It may have seemed almost farcical at first — pirates, really? — but the seriousness of the danger off Somalia’s coast reached a new level over the weekend.
A Ukrainian ship seized by pirates off the coast of Somalia was carrying 33 tanks and other weapons, the Ukrainian defence minister has confirmed.
Pirates had previously seized a number of passenger and cargo ships, spurring armed intervention from the French and Security Council action authorizing Member States to aggressively combat piracy in Somalia’s lawless waters. The involvement of heavy weaponry, though — even if the pirates have no interest, or use, really, for the tanks — have made this chapter in the saga a natural headline-grabber.
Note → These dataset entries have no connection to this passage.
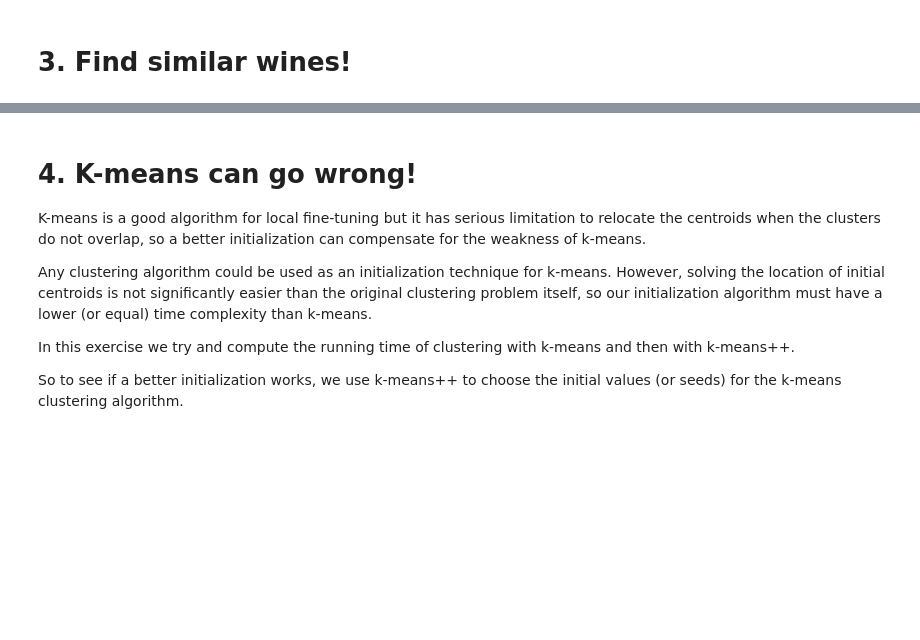
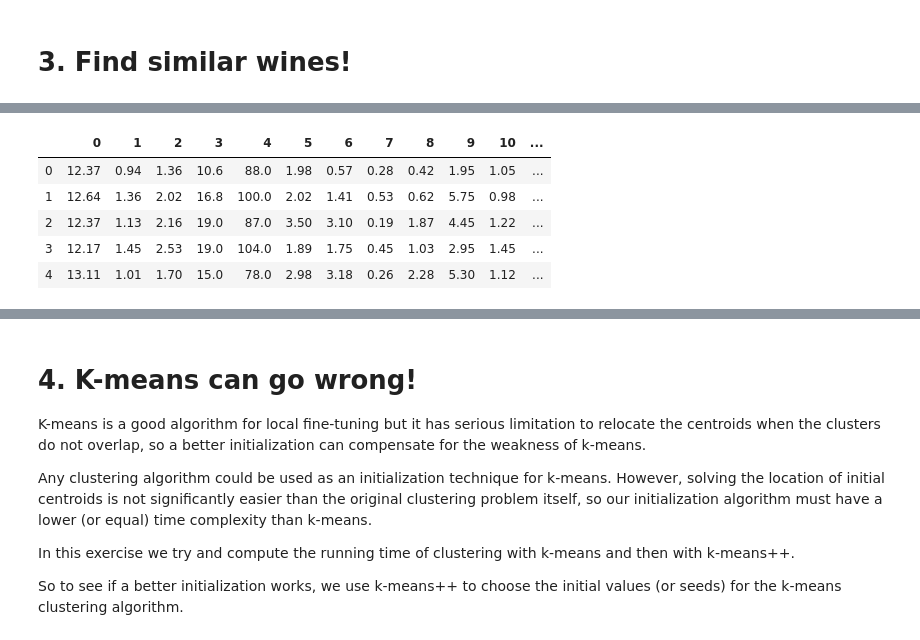
Before and after one commit to silviuspac/ADM-Homework4, a Jupyter notebook: main.ipynb, the cells around one changed output, grey strips where cells are left out. Saved outputs shown, nothing was run; the diff lists cells and outputs as text; code cells hidden in the pictures; blank space fills up the shorter version.

```diff
--- a/main.ipynb
+++ b/main.ipynb
@@ -334,0 +461,9 @@ This is thw worst case, in fact if $ M >>> N :  O(M^2*N) \rightarrow O(M^2) $
+# %%
+clusters_df.head(5)
+# %% [output]
+|  | 0 | 1 | 2 | 3 | 4 | 5 | 6 | 7 | 8 | 9 | 10 | ... |
+| 0 | 12.37 | 0.94 | 1.36 | 10.6 | 88.0 | 1.98 | 0.57 | 0.28 | 0.42 | 1.95 | 1.05 | ... |
+| 1 | 12.64 | 1.36 | 2.02 | 16.8 | 100.0 | 2.02 | 1.41 | 0.53 | 0.62 | 5.75 | 0.98 | ... |
+| 2 | 12.37 | 1.13 | 2.16 | 19.0 | 87.0 | 3.50 | 3.10 | 0.19 | 1.87 | 4.45 | 1.22 | ... |
+| 3 | 12.17 | 1.45 | 2.53 | 19.0 | 104.0 | 1.89 | 1.75 | 0.45 | 1.03 | 2.95 | 1.45 | ... |
+| 4 | 13.11 | 1.01 | 1.70 | 15.0 | 78.0 | 2.98 | 3.18 | 0.26 | 2.28 | 5.30 | 1.12 | ... |
```
Also changed, not shown: parts of 22 cells of this notebook.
American ships are closely monitoring the pirates, who are anchored in Somali waters off one of the country’s notorious pirate towns and have pledged to “defend ourselves, until the last one of us dies.” The main objective is to ensure that the weapons are not offloaded and make their way into the hands of Somali insurgents. The rumor that the tanks were bound for the Government of South Sudan — which would be in contravention of an international arms embargo but which the government of Kenya has denied, insisting that it was to be the legitimate recipient — merely underscores the hazards of transmitting weapons in these pirate-infested waters.The Somali government — as well as that of the semi-autonomous Puntland region where many of the hijackings occur — is not able to secure its control over its territory on land, let alone off its coast. It has welcomed international assistance, and a Russian ship is scheduled to join the U.S. naval presence. It will take more than that to dampen the growing boldness of the pirates, though. A good sign:
“The long-term solution is going to take international cooperation,” said U.S. Cmdr. Jane Campbell, spokeswoman of the Bahrain-based 5th Fleet, which oversees the Somali coast.